● **WHAT IS NEEDED**
Your answer should hold every line of the records below that contains the string "docs".

● **DATA SUPPLIED**
*-*-*

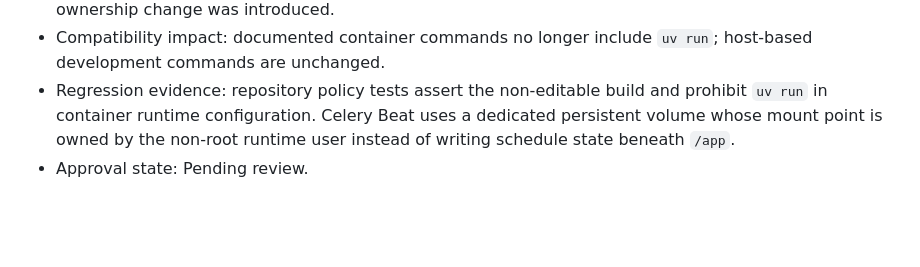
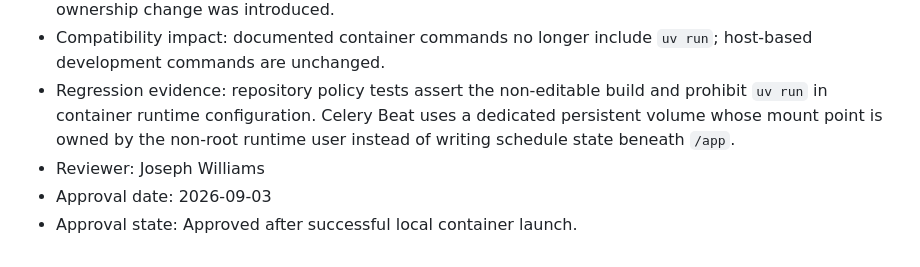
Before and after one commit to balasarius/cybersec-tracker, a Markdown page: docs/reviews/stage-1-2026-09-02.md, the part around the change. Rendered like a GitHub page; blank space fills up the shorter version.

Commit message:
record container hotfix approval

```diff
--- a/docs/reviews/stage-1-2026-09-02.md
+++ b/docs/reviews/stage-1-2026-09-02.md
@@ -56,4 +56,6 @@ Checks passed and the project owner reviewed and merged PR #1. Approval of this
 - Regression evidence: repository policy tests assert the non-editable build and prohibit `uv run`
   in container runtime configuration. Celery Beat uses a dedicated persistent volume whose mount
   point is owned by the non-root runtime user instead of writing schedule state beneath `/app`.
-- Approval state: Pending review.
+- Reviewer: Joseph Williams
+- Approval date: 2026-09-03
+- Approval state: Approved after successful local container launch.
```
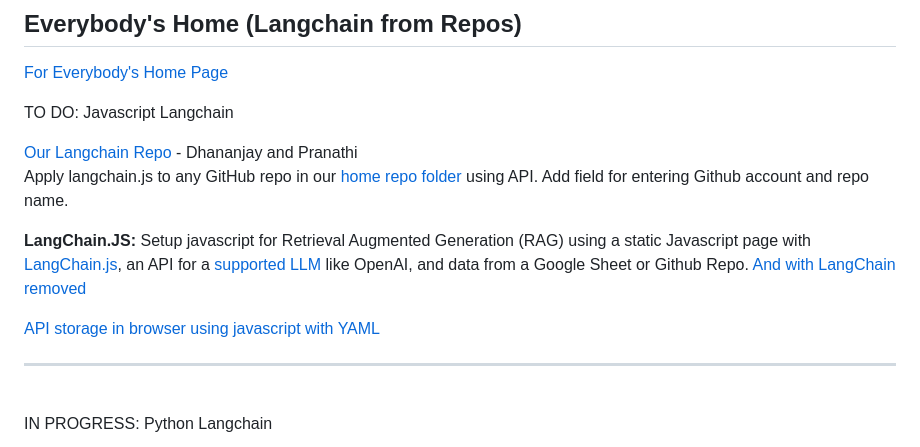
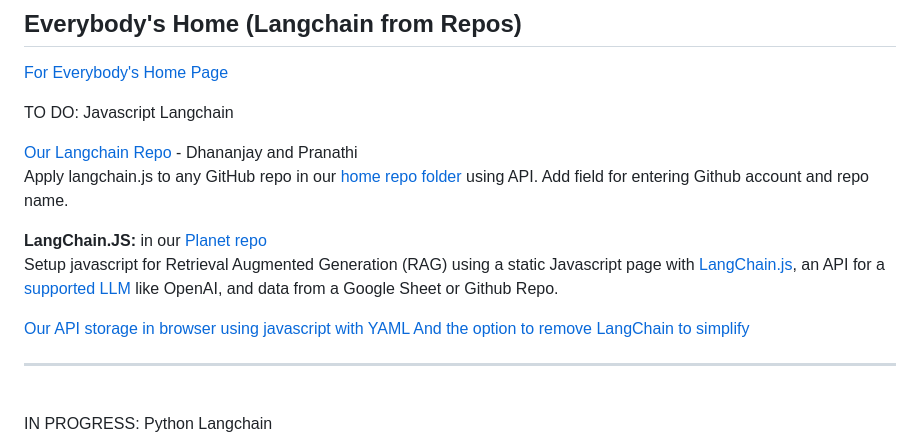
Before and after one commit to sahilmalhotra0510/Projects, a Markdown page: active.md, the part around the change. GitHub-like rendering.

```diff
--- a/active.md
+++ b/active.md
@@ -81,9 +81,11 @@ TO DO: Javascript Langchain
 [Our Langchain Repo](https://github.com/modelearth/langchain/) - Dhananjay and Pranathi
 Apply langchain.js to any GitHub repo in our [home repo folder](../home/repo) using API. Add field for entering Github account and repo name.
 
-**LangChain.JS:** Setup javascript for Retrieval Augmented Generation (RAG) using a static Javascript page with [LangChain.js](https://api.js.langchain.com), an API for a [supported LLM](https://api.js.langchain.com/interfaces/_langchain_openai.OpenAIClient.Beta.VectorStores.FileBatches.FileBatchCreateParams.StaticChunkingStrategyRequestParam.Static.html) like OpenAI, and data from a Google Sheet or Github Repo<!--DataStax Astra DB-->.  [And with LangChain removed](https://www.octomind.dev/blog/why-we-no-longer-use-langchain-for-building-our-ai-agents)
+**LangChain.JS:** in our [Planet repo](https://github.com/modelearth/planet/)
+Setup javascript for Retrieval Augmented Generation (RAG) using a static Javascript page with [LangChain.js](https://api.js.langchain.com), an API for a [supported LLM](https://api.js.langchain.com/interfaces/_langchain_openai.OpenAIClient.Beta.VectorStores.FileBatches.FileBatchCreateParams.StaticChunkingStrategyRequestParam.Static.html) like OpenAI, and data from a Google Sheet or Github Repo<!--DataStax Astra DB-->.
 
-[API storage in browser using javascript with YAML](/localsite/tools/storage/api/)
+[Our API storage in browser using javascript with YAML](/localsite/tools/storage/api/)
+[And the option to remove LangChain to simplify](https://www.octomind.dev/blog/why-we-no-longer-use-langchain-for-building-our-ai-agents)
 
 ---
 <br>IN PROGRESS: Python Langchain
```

*-*-*

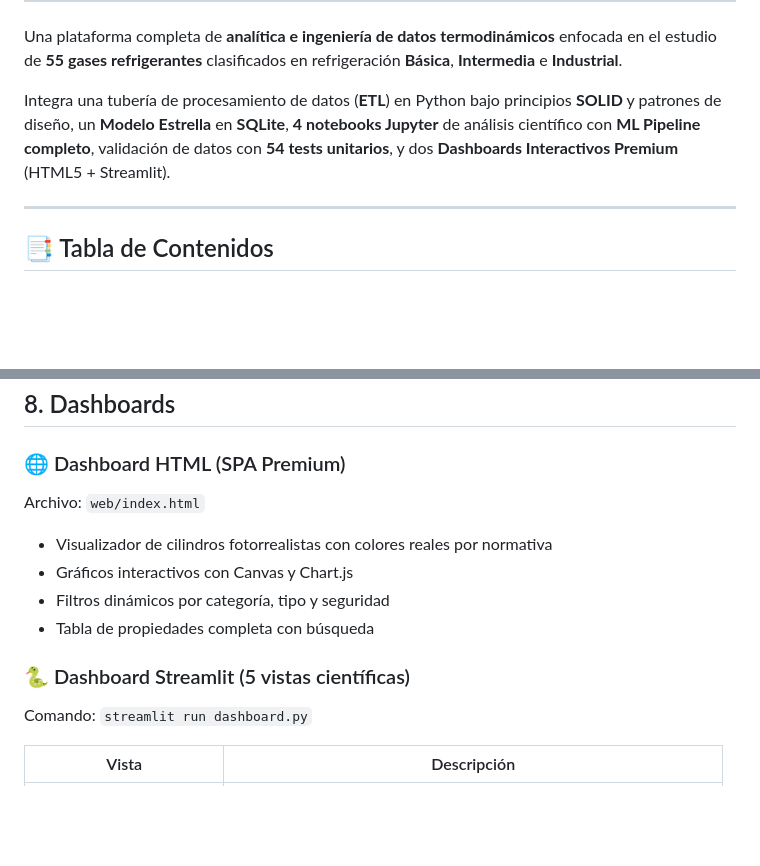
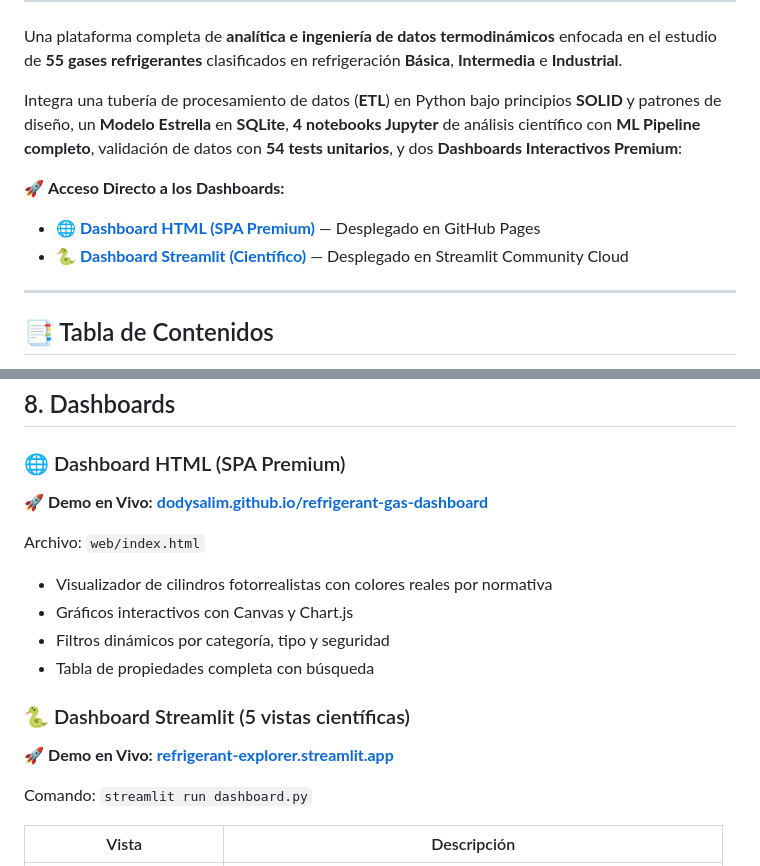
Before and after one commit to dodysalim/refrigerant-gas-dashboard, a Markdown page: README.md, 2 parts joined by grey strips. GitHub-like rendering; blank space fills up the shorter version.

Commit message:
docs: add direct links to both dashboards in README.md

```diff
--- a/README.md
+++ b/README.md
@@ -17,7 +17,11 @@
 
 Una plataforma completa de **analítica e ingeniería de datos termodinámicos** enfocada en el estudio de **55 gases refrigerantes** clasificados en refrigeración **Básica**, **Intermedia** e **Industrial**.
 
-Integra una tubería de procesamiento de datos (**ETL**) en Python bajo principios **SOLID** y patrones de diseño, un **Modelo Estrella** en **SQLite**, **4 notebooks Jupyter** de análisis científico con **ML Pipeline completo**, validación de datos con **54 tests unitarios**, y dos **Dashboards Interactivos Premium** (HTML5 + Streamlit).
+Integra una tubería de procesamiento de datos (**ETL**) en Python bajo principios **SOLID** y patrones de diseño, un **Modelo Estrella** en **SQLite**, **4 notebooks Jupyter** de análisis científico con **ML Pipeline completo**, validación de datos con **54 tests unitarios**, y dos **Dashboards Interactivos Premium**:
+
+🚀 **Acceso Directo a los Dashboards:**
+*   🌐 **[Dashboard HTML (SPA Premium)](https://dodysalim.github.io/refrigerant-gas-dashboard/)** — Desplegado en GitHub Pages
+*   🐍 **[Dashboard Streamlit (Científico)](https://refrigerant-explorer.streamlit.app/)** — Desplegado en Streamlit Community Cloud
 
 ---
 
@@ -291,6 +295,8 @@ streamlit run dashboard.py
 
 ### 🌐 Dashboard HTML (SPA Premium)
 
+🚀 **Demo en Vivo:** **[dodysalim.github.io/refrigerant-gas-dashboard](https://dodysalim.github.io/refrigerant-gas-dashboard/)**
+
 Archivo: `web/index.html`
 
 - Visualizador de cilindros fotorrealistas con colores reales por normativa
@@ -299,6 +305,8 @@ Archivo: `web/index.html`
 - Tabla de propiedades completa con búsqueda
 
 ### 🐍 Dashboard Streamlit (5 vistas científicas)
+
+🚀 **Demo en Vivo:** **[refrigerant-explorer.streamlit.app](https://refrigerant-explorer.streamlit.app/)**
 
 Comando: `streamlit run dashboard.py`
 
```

*-*-*

● **OUTPUT OF THE TASK**
Before and after one commit to balasarius/cybersec-tracker, a Markdown page: docs/reviews/stage-1-2026-09-02.md, the part around the change. Rendered like a GitHub page; blank space fills up the shorter version.
--- a/docs/reviews/stage-1-2026-09-02.md
+++ b/docs/reviews/stage-1-2026-09-02.md
docs: add direct links to both dashboards in README.md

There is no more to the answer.